This often comes after spending weeks or months writing a draft, reading it, making some minor changes, giving it to critique partners, etc. Then someone points out that “X doesn’t particularly make sense”. X happens to be something you peppered into your manuscript at the beginning, so you have to remove it or change it so it does make sense.
Sometimes, though, changing that element doesn’t work. You spend hours (or maybe days) talking with people about how to change that particular element and how you can make it work. Sometimes you need to just step back, look at the big picture, and kill your darlings. Save that element for a different project, or perhaps a sequel.
There’s a third option. Shelf the project. Make notes, so you don’t forget what you were trying to do. Put it on the shelf and wait. Wait a month. Three months. Do another project. Keep working. Pick up your problem project when you’re done. Yes, it means that the project will take longer. Shigeru Miyamoto, Director of Nintendo and designer of the Legend of Zelda games once said “A delayed game is eventually good, a bad game is bad forever.” The same is true about books (and most other media, I imagine).
Here’s the important part; for readers and authors alike: this is okay. Books can be delayed. There’s a huge taboo in the world of entertainment right now about the delay of things. About how long it takes George R. R. Martin to write the next A Song of Ice and Fire books. About how far pushed back the next season of Westworld is. These are fine.
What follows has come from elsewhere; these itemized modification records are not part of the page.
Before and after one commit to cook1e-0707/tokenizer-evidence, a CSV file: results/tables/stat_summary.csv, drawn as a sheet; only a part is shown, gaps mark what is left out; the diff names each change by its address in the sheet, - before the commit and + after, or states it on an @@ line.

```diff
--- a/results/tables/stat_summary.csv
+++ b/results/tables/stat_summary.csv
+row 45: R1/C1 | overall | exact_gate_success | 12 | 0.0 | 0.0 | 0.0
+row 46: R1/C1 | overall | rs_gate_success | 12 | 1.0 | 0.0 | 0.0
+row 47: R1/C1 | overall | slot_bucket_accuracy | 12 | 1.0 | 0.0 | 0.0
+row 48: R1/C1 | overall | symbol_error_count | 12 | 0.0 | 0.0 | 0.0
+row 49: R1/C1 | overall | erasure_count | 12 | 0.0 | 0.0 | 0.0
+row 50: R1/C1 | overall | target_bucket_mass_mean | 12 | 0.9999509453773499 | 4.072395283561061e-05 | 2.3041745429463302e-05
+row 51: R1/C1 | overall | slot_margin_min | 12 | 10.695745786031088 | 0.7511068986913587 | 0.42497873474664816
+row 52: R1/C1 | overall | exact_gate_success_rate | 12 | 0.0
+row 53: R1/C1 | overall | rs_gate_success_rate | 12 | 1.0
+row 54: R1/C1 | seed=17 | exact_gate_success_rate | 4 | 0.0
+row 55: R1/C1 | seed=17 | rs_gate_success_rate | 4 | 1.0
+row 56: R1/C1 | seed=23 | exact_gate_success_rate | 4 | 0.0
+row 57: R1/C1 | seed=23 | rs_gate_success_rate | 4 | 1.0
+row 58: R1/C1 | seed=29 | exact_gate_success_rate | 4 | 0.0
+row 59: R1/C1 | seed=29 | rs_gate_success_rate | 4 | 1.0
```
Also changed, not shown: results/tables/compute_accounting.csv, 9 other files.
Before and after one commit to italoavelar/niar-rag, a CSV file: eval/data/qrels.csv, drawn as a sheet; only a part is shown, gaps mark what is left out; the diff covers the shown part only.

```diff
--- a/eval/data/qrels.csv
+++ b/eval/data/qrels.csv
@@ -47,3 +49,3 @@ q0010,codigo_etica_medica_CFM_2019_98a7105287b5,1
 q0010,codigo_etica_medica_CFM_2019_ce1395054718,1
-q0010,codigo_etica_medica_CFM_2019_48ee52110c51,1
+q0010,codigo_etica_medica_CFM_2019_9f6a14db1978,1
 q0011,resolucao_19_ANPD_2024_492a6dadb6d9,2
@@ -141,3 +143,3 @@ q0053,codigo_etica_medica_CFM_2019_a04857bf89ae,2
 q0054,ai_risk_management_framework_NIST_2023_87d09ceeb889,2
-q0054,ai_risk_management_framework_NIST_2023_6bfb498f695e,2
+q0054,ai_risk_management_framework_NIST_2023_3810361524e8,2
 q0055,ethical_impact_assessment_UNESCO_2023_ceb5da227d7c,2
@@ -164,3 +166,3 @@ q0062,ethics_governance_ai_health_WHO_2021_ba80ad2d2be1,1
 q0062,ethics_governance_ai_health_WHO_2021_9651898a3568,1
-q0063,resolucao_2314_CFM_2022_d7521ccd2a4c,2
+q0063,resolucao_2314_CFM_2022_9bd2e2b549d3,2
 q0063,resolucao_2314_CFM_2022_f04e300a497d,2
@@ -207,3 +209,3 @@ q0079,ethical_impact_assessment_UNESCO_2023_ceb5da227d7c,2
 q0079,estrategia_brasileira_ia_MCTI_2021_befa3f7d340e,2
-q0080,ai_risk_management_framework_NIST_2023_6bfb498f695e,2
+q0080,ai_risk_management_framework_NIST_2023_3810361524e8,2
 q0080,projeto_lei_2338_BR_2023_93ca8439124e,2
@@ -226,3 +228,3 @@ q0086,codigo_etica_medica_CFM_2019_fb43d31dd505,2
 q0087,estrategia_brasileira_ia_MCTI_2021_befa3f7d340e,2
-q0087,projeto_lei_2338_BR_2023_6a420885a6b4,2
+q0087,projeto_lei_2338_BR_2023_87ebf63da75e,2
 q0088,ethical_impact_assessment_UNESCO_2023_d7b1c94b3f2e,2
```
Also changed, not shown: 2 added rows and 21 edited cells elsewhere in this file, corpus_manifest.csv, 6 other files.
We like this content because of its quality. When we give less time to creators to spend on a project, we’re sacrificing quality for instant gratification. It took years to make Game of Thrones, and even more to make A Clash of Kings. There were two years a piece between the first three books, five years between A Storm of Swords and A Feast for Crows, and another six years before A Dance with Dragons! And it’s already been six years since then!
I have shelved a recent project. It broke my heart to do so. But the book will be better off in the long run because I did that. It was exhausting. I felt like a drug addict being walked in on while using. Like having all the puzzle pieces but not knowing the end result.
So a few weeks ago, I started something new.